EXERCISE PROMPT
Provide only the number of lines in the records below that contain "paths".

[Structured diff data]
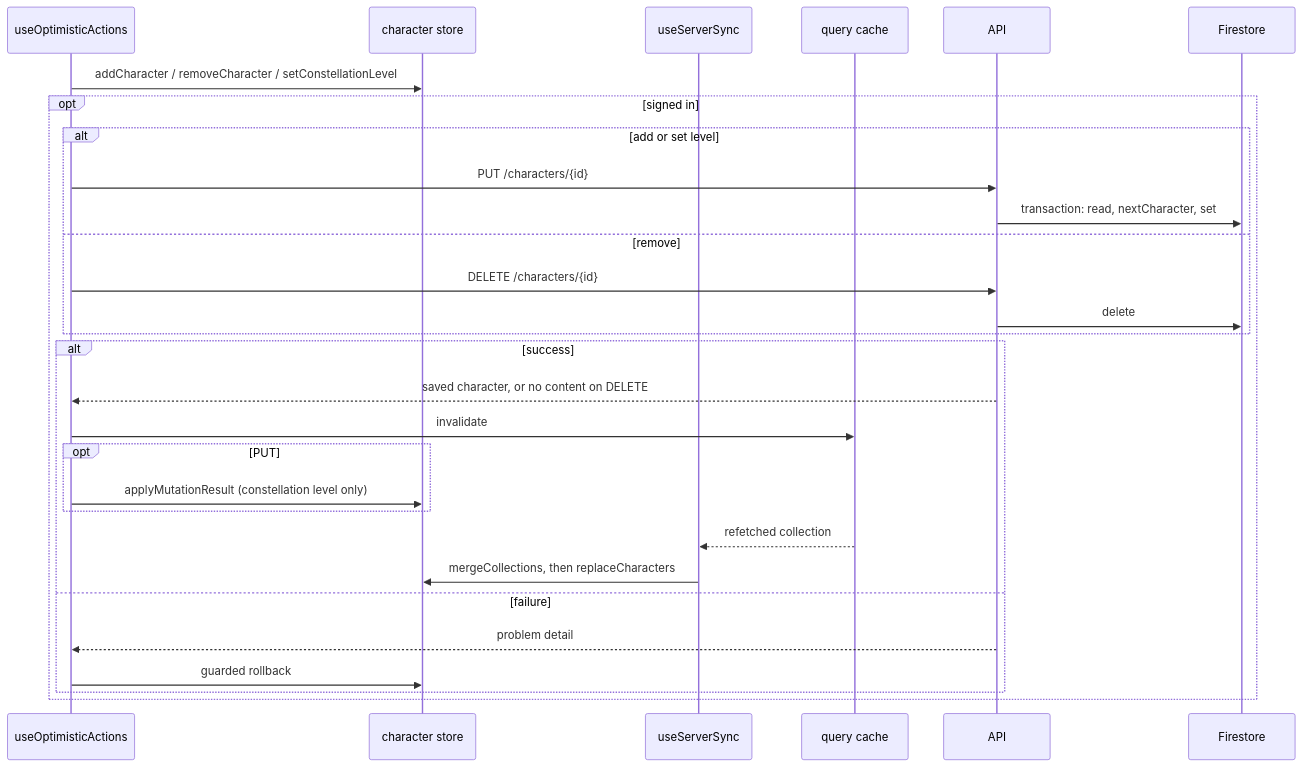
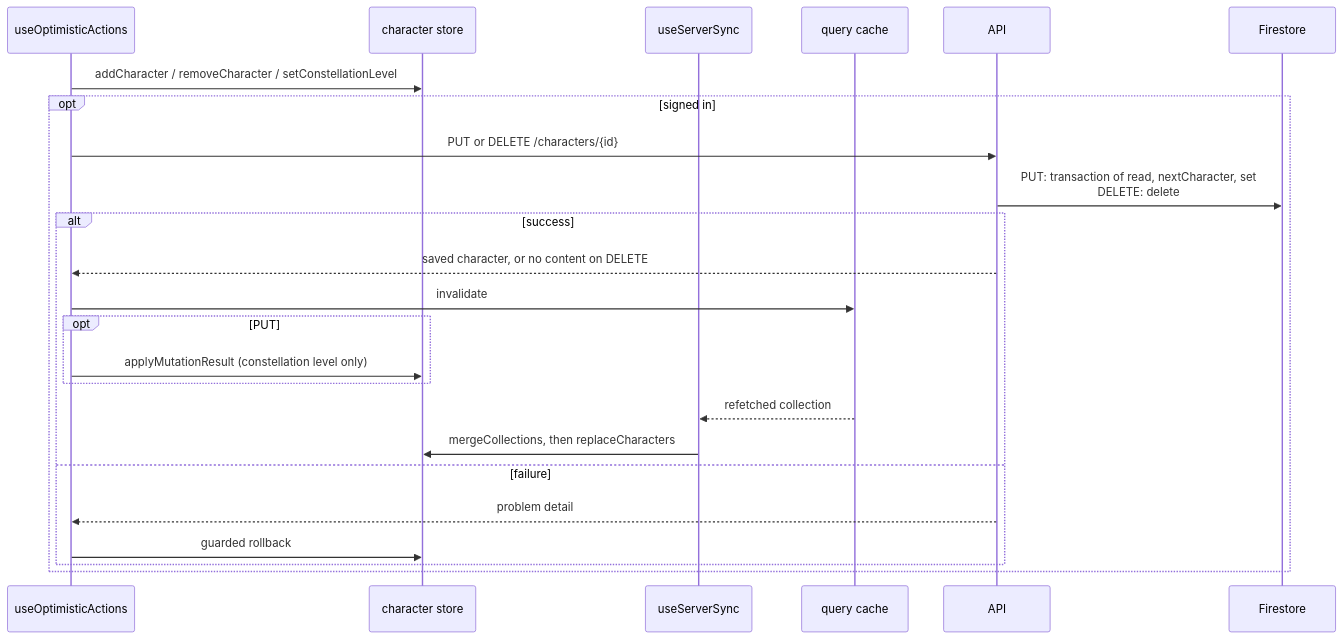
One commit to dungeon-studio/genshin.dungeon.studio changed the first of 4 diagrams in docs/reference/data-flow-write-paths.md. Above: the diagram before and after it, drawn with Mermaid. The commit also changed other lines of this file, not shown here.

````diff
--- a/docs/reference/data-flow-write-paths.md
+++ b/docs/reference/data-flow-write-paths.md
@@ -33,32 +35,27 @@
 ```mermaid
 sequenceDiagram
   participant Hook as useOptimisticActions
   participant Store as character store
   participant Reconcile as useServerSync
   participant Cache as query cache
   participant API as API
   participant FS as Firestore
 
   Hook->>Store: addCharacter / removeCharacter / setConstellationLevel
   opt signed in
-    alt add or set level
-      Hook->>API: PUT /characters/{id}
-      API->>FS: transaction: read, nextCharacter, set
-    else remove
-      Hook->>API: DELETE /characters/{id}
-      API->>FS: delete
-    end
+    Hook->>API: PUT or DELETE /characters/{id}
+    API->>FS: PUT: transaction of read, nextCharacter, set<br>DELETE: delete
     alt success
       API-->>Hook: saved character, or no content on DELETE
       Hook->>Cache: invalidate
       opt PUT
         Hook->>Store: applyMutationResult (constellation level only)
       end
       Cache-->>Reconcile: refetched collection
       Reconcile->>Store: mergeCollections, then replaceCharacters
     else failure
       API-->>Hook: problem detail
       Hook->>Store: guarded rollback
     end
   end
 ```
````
---
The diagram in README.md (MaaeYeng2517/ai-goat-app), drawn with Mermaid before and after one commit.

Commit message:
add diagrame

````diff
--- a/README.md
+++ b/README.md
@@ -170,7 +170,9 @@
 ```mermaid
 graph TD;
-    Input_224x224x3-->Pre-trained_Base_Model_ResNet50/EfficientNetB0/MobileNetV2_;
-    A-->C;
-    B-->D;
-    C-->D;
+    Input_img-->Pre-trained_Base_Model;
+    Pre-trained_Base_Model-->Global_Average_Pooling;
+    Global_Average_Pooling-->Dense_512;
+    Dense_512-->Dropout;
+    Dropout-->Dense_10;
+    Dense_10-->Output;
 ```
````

YOUR SOLUTION
3